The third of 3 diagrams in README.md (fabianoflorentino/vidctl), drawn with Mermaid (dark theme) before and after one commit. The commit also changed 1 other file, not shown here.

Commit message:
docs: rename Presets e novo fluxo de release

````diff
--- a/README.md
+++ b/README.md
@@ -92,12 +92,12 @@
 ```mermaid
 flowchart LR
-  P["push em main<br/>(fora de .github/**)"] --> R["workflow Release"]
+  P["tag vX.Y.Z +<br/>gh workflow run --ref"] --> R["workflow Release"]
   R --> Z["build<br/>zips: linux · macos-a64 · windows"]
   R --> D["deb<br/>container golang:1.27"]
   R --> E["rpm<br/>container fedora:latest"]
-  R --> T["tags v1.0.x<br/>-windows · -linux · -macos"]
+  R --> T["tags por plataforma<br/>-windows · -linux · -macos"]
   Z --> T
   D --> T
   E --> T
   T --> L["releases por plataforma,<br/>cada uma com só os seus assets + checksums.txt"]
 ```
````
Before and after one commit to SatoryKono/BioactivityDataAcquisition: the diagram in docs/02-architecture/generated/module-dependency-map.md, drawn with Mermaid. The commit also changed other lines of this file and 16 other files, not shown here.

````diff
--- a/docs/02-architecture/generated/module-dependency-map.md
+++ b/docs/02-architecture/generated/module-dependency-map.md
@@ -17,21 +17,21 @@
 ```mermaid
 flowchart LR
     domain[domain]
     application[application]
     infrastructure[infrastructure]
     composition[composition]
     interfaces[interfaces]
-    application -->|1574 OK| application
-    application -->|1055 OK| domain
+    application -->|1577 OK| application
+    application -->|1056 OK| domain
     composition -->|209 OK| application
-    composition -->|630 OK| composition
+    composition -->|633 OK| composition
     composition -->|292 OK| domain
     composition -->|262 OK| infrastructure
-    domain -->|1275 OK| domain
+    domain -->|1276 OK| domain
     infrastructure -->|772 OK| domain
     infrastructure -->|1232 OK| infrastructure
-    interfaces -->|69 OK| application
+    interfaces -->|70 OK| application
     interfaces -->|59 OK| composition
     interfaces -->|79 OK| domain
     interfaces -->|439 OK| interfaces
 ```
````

**WORK TO COMPLETE**.
Recopy the records without any alteration.

**TASK OUTPUT**.
The third of 3 diagrams in README.md (fabianoflorentino/vidctl), drawn with Mermaid (dark theme) before and after one commit. The commit also changed 1 other file, not shown here.

Commit message:
docs: rename Presets e novo fluxo de release

````diff
--- a/README.md
+++ b/README.md
@@ -92,12 +92,12 @@
 ```mermaid
 flowchart LR
-  P["push em main<br/>(fora de .github/**)"] --> R["workflow Release"]
+  P["tag vX.Y.Z +<br/>gh workflow run --ref"] --> R["workflow Release"]
   R --> Z["build<br/>zips: linux · macos-a64 · windows"]
   R --> D["deb<br/>container golang:1.27"]
   R --> E["rpm<br/>container fedora:latest"]
-  R --> T["tags v1.0.x<br/>-windows · -linux · -macos"]
+  R --> T["tags por plataforma<br/>-windows · -linux · -macos"]
   Z --> T
   D --> T
   E --> T
   T --> L["releases por plataforma,<br/>cada uma com só os seus assets + checksums.txt"]
 ```
````
Before and after one commit to SatoryKono/BioactivityDataAcquisition: the diagram in docs/02-architecture/generated/module-dependency-map.md, drawn with Mermaid. The commit also changed other lines of this file and 16 other files, not shown here.

````diff
--- a/docs/02-architecture/generated/module-dependency-map.md
+++ b/docs/02-architecture/generated/module-dependency-map.md
@@ -17,21 +17,21 @@
 ```mermaid
 flowchart LR
     domain[domain]
     application[application]
     infrastructure[infrastructure]
     composition[composition]
     interfaces[interfaces]
-    application -->|1574 OK| application
-    application -->|1055 OK| domain
+    application -->|1577 OK| application
+    application -->|1056 OK| domain
     composition -->|209 OK| application
-    composition -->|630 OK| composition
+    composition -->|633 OK| composition
     composition -->|292 OK| domain
     composition -->|262 OK| infrastructure
-    domain -->|1275 OK| domain
+    domain -->|1276 OK| domain
     infrastructure -->|772 OK| domain
     infrastructure -->|1232 OK| infrastructure
-    interfaces -->|69 OK| application
+    interfaces -->|70 OK| application
     interfaces -->|59 OK| composition
     interfaces -->|79 OK| domain
     interfaces -->|439 OK| interfaces
 ```
````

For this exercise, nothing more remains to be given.